- **PROMPT**: Show only those lines of the entries where the string "Pressable" is found.

- **DATA FOR THE TASK**:
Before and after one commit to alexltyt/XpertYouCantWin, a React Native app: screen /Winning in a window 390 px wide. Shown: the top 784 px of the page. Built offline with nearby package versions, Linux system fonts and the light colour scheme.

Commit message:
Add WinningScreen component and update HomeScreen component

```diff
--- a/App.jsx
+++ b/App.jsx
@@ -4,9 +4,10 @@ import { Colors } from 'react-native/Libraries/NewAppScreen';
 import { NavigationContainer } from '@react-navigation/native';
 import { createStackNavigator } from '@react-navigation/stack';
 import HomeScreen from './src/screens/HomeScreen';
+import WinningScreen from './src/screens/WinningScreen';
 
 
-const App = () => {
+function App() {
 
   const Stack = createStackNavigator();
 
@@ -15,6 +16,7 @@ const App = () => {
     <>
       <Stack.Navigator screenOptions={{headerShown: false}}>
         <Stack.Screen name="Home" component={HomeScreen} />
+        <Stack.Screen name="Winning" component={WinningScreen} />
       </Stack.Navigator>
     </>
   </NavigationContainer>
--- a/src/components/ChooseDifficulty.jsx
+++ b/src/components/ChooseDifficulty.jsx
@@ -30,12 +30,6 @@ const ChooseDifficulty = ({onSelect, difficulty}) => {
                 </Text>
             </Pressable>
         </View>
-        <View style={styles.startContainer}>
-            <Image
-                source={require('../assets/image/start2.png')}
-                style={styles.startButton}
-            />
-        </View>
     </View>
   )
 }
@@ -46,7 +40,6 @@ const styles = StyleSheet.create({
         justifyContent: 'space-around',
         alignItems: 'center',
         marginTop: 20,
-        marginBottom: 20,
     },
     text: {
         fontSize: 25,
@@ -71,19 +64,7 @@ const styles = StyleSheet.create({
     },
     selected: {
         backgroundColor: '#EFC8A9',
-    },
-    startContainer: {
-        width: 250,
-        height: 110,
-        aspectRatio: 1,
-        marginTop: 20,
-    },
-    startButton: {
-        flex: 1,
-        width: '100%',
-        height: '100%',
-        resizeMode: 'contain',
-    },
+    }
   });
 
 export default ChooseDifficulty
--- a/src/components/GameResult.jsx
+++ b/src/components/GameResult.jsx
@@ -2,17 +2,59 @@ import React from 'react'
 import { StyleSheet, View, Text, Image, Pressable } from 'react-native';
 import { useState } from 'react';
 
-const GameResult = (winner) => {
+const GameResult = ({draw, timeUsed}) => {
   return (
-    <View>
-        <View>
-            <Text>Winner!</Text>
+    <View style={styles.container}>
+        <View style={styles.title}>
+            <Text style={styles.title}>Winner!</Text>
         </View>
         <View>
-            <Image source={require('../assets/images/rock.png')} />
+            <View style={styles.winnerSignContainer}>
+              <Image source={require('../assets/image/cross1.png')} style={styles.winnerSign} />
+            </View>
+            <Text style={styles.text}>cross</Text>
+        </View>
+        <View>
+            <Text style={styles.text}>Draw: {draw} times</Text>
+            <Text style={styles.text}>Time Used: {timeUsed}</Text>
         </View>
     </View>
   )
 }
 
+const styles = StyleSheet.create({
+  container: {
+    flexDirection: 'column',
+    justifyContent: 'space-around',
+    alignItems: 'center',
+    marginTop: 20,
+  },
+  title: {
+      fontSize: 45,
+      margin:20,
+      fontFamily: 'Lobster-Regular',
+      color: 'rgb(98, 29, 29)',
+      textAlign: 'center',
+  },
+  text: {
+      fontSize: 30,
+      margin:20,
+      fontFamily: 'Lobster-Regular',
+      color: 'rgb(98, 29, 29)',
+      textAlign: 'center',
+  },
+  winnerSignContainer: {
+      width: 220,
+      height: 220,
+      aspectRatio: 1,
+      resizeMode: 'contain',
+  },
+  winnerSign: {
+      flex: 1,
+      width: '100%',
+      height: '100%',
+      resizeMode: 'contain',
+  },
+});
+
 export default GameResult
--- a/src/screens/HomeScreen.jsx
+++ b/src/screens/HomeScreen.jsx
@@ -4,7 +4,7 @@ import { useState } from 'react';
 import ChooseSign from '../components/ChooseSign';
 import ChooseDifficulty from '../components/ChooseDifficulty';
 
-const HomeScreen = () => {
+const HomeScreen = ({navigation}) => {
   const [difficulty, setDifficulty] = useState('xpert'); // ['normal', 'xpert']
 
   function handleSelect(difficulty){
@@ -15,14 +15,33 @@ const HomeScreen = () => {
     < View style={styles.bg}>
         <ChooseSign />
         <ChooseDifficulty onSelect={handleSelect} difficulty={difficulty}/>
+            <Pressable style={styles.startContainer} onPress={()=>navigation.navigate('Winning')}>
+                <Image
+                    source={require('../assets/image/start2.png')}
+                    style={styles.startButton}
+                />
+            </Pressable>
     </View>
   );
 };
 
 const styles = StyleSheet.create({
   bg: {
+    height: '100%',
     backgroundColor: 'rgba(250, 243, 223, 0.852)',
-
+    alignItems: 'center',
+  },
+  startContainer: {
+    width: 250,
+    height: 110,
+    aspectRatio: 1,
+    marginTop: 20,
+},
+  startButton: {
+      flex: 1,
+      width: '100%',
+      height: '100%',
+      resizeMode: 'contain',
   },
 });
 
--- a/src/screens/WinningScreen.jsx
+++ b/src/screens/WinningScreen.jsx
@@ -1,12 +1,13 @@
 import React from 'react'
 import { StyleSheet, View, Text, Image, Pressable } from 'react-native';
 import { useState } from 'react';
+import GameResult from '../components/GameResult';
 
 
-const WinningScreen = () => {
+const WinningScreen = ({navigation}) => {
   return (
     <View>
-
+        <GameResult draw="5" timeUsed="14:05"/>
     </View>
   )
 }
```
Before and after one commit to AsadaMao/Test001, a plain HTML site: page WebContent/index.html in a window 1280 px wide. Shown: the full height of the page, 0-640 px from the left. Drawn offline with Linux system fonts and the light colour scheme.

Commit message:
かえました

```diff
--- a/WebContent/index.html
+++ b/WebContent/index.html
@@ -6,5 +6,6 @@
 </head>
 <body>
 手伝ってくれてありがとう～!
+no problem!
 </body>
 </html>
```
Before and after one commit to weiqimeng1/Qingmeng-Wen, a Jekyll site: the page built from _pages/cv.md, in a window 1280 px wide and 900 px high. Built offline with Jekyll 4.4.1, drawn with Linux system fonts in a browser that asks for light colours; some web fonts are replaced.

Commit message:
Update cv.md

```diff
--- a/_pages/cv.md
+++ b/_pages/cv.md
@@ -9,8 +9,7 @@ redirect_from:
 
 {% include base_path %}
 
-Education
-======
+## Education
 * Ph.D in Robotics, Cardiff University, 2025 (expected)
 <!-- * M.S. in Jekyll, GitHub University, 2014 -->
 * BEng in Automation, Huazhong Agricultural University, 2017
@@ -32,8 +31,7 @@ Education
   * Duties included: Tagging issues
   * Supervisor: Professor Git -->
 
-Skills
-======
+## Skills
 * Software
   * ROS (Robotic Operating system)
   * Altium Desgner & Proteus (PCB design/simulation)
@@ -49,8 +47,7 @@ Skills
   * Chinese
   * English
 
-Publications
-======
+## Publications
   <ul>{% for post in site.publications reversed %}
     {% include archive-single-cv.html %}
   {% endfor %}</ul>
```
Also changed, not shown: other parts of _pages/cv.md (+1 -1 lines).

- **FINAL ANSWER**:
             </Pressable>
 import { StyleSheet, View, Text, Image, Pressable } from 'react-native';
+            <Pressable style={styles.startContainer} onPress={()=>navigation.navigate('Winning')}>
+            </Pressable>
 import { StyleSheet, View, Text, Image, Pressable } from 'react-native';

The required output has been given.